According to data presented Friday to the Senate Retirement Security for Georgians Study Committee, about half of Peach State residents—and Americans generally—aren’t saving enough for retirement.
Jessica Eckman, a senior legislative representative with the American Association of Retired Persons (AARP), told the committee that about 50 percent of U.S. households are at risk of accumulating insufficient retirement savings, up from 31 percent three decades earlier.
President Donald Trump traveled to Fort Myers, Florida Friday to give a speech focusing on health care costs, Social Security and other issues that impact senior citizens. In his speech, the president sought to reassure elderly voters, who have borne the brunt of the coronavirus pandemic, that he cares about them, and is doing do everything he can to protect and defend them.
Michigan Attorney General Dana Nessel defiantly responded to a letter from U.S. Rep. Steve Scalise, R-La., regarding the number of nursing home deaths in the state attributed to COVID-19.

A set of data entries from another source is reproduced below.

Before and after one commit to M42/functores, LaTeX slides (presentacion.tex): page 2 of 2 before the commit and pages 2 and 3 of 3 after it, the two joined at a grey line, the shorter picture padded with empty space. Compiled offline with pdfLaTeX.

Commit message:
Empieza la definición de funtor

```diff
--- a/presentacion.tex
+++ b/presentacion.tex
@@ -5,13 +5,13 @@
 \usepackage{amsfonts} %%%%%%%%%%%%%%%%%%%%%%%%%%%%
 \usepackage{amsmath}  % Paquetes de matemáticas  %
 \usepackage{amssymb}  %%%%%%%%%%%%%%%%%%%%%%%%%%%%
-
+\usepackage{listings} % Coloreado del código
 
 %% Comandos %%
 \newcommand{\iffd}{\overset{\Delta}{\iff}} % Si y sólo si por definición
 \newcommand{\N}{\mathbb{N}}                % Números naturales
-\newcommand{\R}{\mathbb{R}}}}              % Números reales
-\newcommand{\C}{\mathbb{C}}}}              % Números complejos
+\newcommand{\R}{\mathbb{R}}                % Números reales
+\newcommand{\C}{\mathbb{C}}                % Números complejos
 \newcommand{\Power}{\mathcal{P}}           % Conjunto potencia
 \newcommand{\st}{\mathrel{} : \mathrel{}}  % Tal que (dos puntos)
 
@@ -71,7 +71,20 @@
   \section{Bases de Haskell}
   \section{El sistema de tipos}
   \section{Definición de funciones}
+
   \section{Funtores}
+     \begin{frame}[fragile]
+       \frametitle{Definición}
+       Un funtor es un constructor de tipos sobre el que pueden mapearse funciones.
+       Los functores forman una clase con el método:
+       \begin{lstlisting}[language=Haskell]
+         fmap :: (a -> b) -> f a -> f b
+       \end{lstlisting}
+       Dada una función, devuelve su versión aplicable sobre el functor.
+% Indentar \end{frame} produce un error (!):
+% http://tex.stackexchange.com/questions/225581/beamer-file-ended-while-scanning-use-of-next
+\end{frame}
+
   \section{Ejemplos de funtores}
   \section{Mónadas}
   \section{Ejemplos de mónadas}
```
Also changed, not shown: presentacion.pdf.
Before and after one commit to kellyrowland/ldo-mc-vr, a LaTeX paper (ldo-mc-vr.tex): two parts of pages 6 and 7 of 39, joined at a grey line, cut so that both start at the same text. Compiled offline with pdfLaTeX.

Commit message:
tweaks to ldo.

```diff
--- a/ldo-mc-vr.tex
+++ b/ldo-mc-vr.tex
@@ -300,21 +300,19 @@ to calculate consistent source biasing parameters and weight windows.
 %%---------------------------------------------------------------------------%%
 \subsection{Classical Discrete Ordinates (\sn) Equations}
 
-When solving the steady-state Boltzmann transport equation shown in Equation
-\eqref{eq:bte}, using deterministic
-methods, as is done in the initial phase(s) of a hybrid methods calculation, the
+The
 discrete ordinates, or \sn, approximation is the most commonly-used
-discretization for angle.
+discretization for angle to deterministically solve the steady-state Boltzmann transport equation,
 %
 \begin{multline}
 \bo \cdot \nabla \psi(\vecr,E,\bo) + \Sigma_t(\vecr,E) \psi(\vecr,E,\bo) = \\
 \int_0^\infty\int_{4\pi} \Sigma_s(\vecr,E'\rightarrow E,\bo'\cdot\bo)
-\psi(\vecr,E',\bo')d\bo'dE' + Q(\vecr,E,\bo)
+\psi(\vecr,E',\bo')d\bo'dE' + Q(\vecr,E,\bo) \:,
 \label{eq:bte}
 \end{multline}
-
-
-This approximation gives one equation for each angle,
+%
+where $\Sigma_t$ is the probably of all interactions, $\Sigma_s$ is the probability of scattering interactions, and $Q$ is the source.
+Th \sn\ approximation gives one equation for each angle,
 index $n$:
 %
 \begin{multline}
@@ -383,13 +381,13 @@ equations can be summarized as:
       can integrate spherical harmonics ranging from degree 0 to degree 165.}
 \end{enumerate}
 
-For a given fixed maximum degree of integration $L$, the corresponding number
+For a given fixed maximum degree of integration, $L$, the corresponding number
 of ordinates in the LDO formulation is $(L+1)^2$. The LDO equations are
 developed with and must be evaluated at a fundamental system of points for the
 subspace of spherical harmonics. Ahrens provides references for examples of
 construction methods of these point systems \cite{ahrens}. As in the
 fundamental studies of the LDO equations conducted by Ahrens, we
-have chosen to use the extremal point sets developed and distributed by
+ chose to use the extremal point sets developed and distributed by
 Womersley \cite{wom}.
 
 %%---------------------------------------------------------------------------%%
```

Scalise is ranking member of the U.S. House of Representatives Select Committee on the Coronavirus. His June 25 letter – also signed by Reps. Jim Jordan, R- Ohio; Blaine Luetkeymer, R-Mo.; and Jackie Walorski, R-Ind. – followed a similar letter to Gov. Gretchen Whitmer to which she did not respond.
Congressional Republicans intensified their questioning of Gov. Gretchen Whitmer’s nursing home policies in response to the COVID-19 pandemic.
Members of the U.S. House Select Subcommittee on the Coronavirus Crisis sent a letter asking Michigan’s Attorney General Dana Nessel to investigate the impact of Whitmer’s executive orders that placed COVID-19 patients into the same buildings, but different units, as elderly nursing home residents.
They also sought investigations into four other state governors who set similar policies.
As the coronavirus continues to spread in Ohio, many elderly Ohioans thinking of voting in the state’s presidential primaries next week may need to find a new polling location.